Something usual in sessions of individual therapy with adolescents is that they tend to have a typical, diffuse, vague and ambiguous response. When asked questions like what would you like to do? The usual is usually something like “I do not know …”, “I do not care …” or a clarifier “… bah, without more …”.

I often feel that they lack answers. I am aware that the growing period can generate some confusion, making decision making confusing at times. But I am surprised and worried to some degree when a teenager is not able to answer a simple question that refers to his self. At your wish. To your now.

And sometimes I think I know what the reason may be. If we go back a few years, while they were children, many did not have the opportunity to generate their answers because they were given unilaterally by adults.

Let’s imagine a situation; After leaving class, Glenn, who is nine years old, tells his mother:

  • Today William has broken Jeffery’s drawing because he did not want to leave his paintings
  • Go with William; he has a little genius.- His mother answers him. Surely the teacher will have punished him, right? Because he has not done well, by breaking Jeffery’s drawing.

It does not matter if the answer we offer at this time is in this way or another. Any answer we give will be closing an opportunity to knowledge; mutual, because we will be marking our answer without knowing what is yours, and our own because we will be missing the chance to help you create your response.

Instead, an open question can help you discover and discover your opinion about it.Notice that for there to be an answer; there must first be a question.

  • And what do you think of how William has acted?
  • Well, it seems super reasonable, because I also take the paintings without asking me and the other day I broke two. When I told him, he laughed at me and left. I would also like to have split his drawing.

As you see in the example, if we only give our opinion, there is an essential part of the information that we are missing. Also, we run the risk of sending an erroneous message to the child, which generates confusion about his feelings or thoughts: “If my mother tells me that it is wrong and I have done the same, something in me should be wrong.”

As a consequence of this fact being repeated, the child may decide that it is better to avoid giving their answers since they often do not coincide with the adults’, and therefore they end up believing that they are wrong (because this is the case). We make him think, of course).

And, at this point, what can we do?

Well, something so simple and complicated at the same time as not to comment. Learn to ask to help them find themselves a solution that is useful to them. This is a complicated dynamic to achieve because we are more accustomed to seeing solutions to the conflicts of others than to listen to them actively and empathically.

And to achieve it, something we can put into practice is to be attentive to our conversations and when we surprise ourselves by giving an opinion or a solution, try to change it by an open question. It is hard but not impossible.
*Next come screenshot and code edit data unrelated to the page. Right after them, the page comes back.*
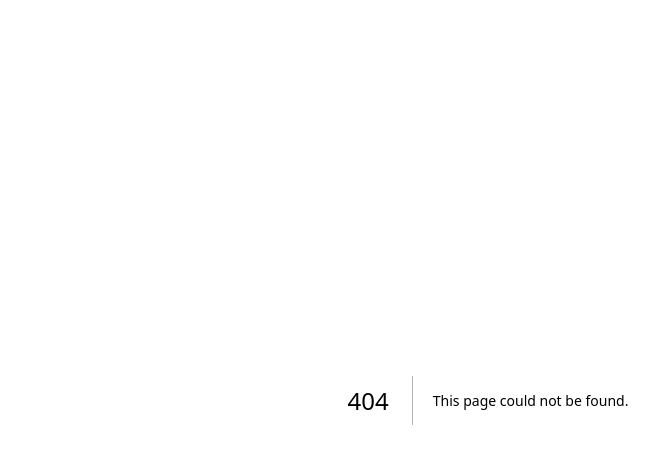
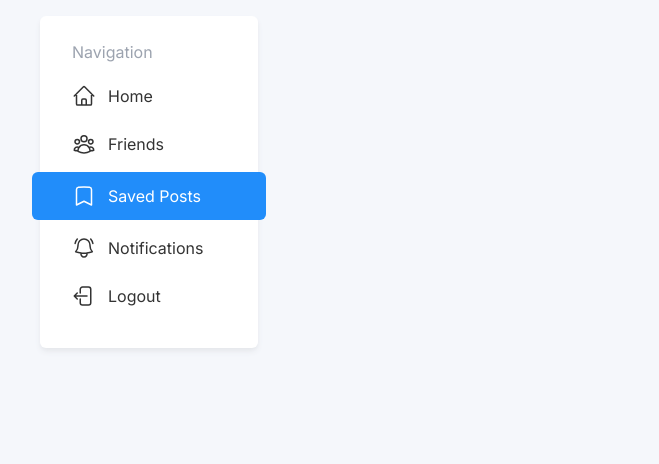
Before and after one commit to keshavpj1711/SoMA, a Next.js app in the folder soma/: page /saved in a window 1280 px wide. Before the commit this address had no page. Shown: the top 464 px of the page, without its empty margins (152-811 px from the left). Built offline with nearby package versions, Linux system fonts and the light colour scheme.

Commit message:
created a saved page for saved post and updated the pathName in NavigationCard

```diff
--- /dev/null
+++ b/soma/src/app/saved/page.js
@@ -0,0 +1,9 @@
+import Layout from "../../components/Layout";
+
+export default function SavedPost() {
+    return (
+        <Layout>
+
+        </Layout>
+    )
+}
--- a/soma/src/components/NavigationCard.js
+++ b/soma/src/components/NavigationCard.js
@@ -38,7 +38,7 @@
                 Friends
             </Link>
 
-            <Link href="" className={nonActiveElement}>
+            <Link href="/saved" className={pathName == "/saved"? activeElement : nonActiveElement}>
                 <svg xmlns="http://www.w3.org/2000/svg" fill="none" viewBox="0 0 24 24" stroke-width="1.5" stroke="currentColor" class="size-6">
                 <path stroke-linecap="round" stroke-linejoin="round" d="M17.593 3.322c1.1.128 1.907 1.077 1.907 2.185V21L12 17.25 4.5 21V5.507c0-1.108.806-2.057 1.907-2.185a48.507 48.507 0 0 1 11.186 0Z" />
                 </svg>
```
As you have seen in the example, even when we have already given our opinion, we can ask about the view of the other, it is not ideal, but in the way of learning it is also valid.

And how do we ask?

As far as possible it is convenient to avoid closed questions, which are those that can be answered with a yes or a no. Instead of asking, have you had a good time at school? We can ask, how did you do at school?

Other types of questions can be: Those that refer to their opinions and feelings: What do you think …? How does it make you feel? What do you think about…?

Circular questions, which encourage reflection: How do you think you will feel …? How would you like to be treated if you were in their place? What do you think you would need/ think/feel if …? Questions focused on finding the solution: What do you think could be a solution to …? How can we do it?

The latter is important in conflicts and adults rarely rely on the answers that children and adolescents can give us. And we make a big mistake because my experience is that when you listen to them and attend to their needs, they are usually very sensible and can generate alternative solutions that are much more creative than ours.

I have tried with my teenage son, and there is no way. His only answer is: “you’re back again, I do not know, and you’re scratching me.” This does not work.

Clear. A person who has not developed the ability to find their answers will not know how to generate them suddenly when one day their m / father decides that they will stop instructing them with theirs.

PATIENCE and TIME. Let’s start little by little. By asking a question and giving the time you need to answer, what can become days if you can find your answer. Sometimes they do not even try because their life experience has taught them that it is useless because then, it is not taken into account.

They need time to verify that this dynamic is changing and time to look inside and find their opinion, their desire, their solution. Sometimes it requires learning new words and others, reconnecting with themselves. And that takes a while. Approximately the same as we will need to break with the dynamics of previous years.